Take care with alcohol
Alcohol, especially red wine, may worsen flushes, exacerbate low mood and affect your sleep, which won’t help your stress levels. It can be easy to end up drinking more than you meant to, so try alternating your drinks with non-alcoholic choices, or making sure you have mixers available to dilute alcoholic drinks.
Christmas and other celebrations are a great time to join with others and indulge yourself.
Be aware that while processed party foods feel like a treat, they are rich in salt and can make you retain water and feel bloated.
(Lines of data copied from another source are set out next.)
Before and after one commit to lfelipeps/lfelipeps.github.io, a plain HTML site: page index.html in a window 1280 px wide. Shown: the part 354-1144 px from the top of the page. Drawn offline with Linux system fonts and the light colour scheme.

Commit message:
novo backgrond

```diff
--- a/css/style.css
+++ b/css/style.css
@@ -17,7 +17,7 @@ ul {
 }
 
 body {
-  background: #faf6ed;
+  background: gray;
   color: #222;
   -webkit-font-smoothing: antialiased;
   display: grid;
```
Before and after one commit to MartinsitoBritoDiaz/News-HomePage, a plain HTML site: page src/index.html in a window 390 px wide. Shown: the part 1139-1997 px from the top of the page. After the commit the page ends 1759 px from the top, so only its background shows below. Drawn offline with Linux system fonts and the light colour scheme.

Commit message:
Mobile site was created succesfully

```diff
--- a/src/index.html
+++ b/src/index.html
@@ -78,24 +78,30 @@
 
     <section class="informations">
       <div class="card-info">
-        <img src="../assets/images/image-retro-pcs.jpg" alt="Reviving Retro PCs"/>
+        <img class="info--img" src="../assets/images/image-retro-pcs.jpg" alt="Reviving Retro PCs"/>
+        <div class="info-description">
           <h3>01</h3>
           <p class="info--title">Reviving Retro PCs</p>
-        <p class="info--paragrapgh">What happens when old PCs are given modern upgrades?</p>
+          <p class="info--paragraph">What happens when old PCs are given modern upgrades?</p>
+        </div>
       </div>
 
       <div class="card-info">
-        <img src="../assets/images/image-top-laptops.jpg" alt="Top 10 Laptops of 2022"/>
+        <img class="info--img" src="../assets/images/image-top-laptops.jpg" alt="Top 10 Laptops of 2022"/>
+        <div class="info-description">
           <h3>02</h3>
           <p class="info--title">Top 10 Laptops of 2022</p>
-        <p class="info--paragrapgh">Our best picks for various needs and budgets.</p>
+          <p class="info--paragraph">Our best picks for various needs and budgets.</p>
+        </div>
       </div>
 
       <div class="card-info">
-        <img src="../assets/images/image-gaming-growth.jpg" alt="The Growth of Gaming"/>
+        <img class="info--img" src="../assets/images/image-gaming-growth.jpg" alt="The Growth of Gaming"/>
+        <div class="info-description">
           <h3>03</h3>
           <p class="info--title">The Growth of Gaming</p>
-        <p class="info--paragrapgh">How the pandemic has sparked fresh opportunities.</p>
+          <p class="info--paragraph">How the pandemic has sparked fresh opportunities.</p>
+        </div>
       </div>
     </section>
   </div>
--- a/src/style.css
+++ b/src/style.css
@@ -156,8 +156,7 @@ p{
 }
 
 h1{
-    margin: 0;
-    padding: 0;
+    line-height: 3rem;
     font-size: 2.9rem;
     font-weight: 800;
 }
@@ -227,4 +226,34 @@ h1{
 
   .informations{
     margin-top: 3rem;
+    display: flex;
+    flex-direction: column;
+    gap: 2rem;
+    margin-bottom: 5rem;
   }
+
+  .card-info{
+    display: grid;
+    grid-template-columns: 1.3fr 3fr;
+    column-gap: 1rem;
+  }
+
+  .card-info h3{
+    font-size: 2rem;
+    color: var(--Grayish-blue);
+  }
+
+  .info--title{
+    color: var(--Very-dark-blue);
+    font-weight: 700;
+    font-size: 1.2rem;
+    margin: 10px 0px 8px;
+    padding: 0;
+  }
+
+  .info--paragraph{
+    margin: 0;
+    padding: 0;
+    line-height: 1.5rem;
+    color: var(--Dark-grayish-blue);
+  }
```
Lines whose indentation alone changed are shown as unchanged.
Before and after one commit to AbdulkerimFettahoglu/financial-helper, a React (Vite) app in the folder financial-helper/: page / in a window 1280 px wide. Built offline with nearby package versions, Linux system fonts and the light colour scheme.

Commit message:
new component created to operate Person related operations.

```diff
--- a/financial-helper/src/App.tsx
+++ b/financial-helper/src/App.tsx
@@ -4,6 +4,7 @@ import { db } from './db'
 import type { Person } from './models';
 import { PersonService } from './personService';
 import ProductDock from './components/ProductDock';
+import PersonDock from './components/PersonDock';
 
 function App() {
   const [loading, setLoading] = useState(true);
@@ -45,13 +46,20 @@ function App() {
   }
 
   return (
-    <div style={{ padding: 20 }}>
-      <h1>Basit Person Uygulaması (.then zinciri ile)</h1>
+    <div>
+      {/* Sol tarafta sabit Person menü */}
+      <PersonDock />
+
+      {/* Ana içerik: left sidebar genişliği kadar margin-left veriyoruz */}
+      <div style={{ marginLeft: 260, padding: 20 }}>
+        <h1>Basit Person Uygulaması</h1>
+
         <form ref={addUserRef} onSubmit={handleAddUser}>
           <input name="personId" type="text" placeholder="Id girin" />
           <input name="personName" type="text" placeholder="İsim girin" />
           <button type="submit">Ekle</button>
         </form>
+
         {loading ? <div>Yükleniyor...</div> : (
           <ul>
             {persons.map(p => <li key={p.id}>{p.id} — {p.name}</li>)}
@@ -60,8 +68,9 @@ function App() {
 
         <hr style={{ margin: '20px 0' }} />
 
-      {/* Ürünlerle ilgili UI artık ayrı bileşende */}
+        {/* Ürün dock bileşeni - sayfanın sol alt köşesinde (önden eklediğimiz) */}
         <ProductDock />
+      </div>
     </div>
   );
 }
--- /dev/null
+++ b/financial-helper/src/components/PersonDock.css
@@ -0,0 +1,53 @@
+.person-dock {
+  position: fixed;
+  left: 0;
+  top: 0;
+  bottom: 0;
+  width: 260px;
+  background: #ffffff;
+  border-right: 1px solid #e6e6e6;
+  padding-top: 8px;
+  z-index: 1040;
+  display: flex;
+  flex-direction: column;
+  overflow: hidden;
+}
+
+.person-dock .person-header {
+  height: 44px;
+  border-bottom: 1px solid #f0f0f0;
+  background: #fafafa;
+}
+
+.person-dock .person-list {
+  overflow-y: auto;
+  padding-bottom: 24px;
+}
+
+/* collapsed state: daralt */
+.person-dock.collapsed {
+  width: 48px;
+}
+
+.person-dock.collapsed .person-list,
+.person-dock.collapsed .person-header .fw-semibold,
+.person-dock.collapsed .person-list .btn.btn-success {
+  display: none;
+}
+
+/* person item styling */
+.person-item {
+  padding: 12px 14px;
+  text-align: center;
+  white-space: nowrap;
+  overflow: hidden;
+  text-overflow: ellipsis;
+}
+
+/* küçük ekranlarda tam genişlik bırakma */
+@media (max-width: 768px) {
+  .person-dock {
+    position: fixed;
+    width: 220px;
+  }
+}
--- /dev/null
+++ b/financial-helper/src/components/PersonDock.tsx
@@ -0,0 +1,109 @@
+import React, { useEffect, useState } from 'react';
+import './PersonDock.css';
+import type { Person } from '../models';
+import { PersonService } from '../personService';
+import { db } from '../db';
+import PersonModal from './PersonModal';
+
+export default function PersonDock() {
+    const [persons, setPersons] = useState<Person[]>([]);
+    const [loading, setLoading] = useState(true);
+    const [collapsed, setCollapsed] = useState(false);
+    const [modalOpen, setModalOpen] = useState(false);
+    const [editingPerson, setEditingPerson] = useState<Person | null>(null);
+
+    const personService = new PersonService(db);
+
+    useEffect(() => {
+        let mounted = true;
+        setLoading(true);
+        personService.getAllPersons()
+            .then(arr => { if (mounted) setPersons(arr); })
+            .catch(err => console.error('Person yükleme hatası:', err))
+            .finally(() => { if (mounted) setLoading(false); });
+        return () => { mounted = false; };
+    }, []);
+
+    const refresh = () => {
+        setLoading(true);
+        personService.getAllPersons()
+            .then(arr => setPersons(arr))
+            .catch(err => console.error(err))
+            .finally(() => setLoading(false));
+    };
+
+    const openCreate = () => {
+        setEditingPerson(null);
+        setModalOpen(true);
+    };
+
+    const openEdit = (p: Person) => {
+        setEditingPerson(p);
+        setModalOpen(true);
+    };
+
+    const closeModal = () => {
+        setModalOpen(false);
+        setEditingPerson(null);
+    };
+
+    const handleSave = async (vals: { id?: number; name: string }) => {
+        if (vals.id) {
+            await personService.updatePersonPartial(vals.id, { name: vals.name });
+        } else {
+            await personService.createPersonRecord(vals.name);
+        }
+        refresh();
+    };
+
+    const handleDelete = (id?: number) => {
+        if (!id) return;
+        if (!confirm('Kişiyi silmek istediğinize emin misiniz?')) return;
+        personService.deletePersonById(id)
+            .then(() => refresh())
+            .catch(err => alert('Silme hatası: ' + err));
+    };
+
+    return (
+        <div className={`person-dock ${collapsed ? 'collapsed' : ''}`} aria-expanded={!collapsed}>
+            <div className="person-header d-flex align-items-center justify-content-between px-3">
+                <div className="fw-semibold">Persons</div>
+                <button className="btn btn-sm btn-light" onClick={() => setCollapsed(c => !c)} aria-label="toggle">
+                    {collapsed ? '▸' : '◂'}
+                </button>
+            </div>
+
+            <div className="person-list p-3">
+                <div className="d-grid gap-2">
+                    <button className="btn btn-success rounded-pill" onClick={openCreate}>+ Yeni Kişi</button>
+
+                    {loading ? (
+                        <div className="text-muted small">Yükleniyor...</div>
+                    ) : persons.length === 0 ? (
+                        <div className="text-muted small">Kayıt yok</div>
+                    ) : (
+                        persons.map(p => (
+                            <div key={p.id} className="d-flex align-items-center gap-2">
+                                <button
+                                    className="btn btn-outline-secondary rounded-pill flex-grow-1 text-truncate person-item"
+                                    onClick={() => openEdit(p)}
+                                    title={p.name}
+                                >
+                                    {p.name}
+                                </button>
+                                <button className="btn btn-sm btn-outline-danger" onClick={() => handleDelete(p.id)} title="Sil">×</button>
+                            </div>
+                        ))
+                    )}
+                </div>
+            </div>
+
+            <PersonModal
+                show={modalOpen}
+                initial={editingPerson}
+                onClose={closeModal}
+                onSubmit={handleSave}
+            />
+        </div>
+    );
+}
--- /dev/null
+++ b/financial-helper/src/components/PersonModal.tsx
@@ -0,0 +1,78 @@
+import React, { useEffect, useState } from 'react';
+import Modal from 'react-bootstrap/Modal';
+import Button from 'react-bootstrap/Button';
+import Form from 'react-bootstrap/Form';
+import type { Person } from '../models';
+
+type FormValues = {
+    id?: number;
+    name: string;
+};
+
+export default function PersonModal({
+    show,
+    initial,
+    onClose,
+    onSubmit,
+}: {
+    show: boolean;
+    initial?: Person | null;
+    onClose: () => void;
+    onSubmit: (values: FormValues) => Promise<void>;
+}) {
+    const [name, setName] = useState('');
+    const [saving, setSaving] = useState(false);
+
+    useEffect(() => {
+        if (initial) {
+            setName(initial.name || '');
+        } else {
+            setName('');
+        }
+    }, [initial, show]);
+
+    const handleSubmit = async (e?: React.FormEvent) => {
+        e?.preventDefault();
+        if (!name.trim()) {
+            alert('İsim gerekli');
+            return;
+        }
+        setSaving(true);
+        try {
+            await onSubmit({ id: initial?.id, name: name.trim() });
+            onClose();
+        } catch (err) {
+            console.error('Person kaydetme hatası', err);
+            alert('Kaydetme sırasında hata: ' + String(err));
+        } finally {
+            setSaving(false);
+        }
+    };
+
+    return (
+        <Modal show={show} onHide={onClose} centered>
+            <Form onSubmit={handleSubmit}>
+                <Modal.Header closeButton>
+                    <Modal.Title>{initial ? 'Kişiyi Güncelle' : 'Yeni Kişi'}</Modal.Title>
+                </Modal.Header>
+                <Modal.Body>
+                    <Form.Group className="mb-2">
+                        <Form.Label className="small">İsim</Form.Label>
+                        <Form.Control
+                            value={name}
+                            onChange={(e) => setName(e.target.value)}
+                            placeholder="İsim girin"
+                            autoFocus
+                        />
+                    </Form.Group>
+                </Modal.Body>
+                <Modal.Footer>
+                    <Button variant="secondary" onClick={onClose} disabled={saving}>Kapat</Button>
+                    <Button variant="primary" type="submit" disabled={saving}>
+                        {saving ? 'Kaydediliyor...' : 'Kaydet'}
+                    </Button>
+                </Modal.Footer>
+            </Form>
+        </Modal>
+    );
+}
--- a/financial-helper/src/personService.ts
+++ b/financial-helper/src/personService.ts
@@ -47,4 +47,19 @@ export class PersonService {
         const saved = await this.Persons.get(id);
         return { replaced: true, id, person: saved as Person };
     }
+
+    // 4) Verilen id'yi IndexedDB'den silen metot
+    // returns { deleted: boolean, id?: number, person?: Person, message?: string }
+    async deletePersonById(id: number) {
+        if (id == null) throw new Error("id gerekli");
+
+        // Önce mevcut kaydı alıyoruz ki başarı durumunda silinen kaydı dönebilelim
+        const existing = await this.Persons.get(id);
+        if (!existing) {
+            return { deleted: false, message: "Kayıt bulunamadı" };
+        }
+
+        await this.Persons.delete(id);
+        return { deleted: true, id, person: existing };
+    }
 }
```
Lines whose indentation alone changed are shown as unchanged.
But don’t be too hard on yourself – it’s only one day and you can get back to your usual routine after you celebrate.
Dress for the occasion
Look for clothes made of natural fibres like cotton, bamboo or merino, and layer up so you have the option to take off your jumper if you get too warm.
Make time for you
If you are continuously busy, your stress hormones will go into overdrive and only make menopausal symptoms worse. Whether it’s as simple as taking time out to have a warm bath or going for a walk, don’t forget to give yourself space to regroup and refresh.
Keep the house ventilated
Keep the house well ventilated to minimise your flushes and step outside for a moment and take some deep breaths when you need to. If you don’t want to explain why to visitors, use Covid as an excuse.